Thursday, April 18, 2013

Matt Rutherford's talk at the Cruising Association

Yesterday evening I headed down to the Cruising Association in Limehouse Basin to hear Matt Rutherford give a talk about his circumnavigation of the Americas - single handed in a 27' yacht.

And pretty riveting it was too - and funny. Matt is I guess just into his 30s and has an upbeat what you see is what you get attitude, and I wondered how much his voyage had changed him, maybe calmed him.

It's a long way to sail, though he was pretty nonchalant about it. After making it through the North West Passage, he said, he had to get home somehow to Annapolis and the Panama Canal costs money and he just had $40 on him so he might as well keep going round!
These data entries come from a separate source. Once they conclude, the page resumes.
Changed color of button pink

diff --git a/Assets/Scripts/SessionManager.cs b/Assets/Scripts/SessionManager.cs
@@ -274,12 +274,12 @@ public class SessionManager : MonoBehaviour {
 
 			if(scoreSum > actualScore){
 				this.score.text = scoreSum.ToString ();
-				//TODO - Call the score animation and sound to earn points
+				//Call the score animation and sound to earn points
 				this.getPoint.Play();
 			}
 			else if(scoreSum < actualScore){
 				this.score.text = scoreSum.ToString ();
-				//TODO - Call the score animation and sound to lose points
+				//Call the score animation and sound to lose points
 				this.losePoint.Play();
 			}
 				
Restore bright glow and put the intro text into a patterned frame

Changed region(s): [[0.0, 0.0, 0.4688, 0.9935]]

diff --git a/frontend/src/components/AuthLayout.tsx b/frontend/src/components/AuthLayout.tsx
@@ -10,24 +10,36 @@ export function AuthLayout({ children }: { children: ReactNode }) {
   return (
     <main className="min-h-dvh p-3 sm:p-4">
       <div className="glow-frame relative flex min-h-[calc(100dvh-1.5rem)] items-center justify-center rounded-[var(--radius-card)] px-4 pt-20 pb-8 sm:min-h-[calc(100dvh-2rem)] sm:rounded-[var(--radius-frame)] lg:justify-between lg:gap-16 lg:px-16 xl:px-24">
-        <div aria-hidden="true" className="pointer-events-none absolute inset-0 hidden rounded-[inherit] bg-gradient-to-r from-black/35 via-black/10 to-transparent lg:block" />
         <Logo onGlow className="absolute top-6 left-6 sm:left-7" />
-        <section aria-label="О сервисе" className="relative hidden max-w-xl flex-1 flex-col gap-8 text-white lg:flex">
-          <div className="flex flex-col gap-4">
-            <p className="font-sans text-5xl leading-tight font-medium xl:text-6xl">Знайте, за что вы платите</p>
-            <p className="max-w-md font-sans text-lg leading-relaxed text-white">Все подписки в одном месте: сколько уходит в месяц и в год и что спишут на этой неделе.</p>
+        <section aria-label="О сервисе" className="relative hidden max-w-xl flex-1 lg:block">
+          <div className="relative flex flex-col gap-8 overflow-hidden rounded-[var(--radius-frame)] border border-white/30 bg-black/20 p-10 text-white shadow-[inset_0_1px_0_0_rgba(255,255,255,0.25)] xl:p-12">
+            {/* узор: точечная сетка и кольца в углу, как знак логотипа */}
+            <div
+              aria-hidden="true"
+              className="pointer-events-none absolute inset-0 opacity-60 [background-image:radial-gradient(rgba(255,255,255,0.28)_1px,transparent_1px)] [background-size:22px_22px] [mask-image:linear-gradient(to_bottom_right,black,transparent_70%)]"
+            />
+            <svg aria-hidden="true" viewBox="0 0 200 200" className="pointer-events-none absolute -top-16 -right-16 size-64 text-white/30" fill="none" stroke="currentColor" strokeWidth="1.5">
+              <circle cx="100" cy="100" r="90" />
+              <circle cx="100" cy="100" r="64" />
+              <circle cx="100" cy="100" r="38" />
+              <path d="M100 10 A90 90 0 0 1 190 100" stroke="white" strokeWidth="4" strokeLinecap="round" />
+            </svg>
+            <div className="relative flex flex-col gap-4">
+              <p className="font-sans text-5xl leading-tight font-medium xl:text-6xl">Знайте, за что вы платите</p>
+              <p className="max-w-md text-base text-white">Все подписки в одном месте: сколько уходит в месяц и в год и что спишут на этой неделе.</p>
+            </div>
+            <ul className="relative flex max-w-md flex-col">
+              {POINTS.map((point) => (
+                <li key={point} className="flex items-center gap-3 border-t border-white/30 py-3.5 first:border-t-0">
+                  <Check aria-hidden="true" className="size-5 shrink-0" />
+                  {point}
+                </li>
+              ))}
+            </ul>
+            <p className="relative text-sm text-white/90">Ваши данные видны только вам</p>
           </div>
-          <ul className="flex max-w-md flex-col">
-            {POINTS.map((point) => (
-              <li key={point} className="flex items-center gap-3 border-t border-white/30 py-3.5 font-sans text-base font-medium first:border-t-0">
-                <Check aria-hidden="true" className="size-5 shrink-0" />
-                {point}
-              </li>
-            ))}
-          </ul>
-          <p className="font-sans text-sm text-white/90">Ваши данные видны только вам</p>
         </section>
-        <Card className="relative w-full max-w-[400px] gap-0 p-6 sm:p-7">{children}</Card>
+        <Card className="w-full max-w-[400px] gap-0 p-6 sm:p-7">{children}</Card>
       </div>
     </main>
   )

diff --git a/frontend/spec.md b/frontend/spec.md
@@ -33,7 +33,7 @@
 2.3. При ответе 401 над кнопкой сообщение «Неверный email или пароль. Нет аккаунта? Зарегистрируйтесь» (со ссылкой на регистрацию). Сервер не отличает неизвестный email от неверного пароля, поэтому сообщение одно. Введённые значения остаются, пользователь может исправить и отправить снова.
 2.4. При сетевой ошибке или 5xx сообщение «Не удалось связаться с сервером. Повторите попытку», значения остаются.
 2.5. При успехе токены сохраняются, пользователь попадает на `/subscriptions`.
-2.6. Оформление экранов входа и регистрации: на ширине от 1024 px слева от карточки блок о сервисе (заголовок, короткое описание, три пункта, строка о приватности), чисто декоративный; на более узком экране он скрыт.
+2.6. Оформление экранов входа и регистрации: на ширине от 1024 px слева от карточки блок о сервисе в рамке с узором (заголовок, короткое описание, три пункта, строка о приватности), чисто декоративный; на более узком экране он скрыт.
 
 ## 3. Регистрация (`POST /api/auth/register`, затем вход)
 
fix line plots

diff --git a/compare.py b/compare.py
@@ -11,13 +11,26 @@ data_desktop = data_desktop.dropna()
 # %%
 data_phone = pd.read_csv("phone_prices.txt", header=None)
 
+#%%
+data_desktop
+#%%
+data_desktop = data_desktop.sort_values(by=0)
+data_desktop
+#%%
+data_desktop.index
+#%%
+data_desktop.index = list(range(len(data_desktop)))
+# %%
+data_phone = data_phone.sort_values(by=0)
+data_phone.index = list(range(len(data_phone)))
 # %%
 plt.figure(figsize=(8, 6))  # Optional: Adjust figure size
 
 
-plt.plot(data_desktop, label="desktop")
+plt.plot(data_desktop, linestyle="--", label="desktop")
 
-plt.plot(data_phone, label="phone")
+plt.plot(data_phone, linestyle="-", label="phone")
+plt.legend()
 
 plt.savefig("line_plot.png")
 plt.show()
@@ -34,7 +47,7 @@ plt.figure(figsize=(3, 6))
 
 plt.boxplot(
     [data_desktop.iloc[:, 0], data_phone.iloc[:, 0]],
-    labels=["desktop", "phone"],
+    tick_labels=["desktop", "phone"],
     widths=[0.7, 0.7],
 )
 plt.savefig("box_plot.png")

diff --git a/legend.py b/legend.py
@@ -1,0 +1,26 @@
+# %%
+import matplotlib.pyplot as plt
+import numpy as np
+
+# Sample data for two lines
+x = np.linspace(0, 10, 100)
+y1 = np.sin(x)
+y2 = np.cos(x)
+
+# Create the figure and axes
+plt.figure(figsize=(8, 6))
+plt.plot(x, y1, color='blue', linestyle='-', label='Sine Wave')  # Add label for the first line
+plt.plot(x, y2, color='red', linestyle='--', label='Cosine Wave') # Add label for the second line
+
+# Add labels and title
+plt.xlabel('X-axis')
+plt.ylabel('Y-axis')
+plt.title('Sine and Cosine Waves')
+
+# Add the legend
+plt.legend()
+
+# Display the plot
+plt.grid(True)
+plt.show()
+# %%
Naturally after last summer's sail to the Arctic Circle I was most interested in the bit between Newfoundland and Alaska and it didn't disappoint.

He too fogs, whales and dolphins as we did and he had no heater either, but then he also had ice bergs, big ones, as large as container ships, walls rearing out of the whiteness.

To make sure he didn't crash into them his watch system was 50 hours on 3 off, 50 hours on 6 off.

Now that is really tough.

But then as he described it, it felt like playing a video game, dodging those growlers, a video game where he had just the one life. He described how time seemed to change, so that 10 hours would pass like 10 minutes, and how his coping strategy was to do everything very slowly, in keeping with his brain and body's speed.

It clearly wasn't much fun when the gales blew through, but there times of calm when he could drift and not worry about a bit of bumping - or indeed running aground as most of the channels up there involve deep water apart from the Simpson Strait.

Then down through the Baring Strait with 20 foot waves and 50 knot winds, across the wide Pacific, at one point closer to New Zealand than Cape Horn, struggling with the doldrums, until finally reaching that most southern point where, surrounded by albatrosses, penguins and rainbows he saw this:
After the Horn he could turn north and face his most severe test yet.

One problem he had was things breaking and he didn't have spares. The water maker required a rendezvous off Newfoundland but when the engine starter motor failed he had to get a new handle delivered off Brazil.

All was going well until he realised he could see the beach, and on the beach were Brazilian girls.

It was tough, but as he pointed out, to achieve something as well as hard work you must also make sacrifices.

So very true, and when he finally sailed back into Chesapeake Bay, crossing his outbound track, it was a really great achievement.

1 comment:

Baydog said...

I am a worm, sir. A wiggly worm.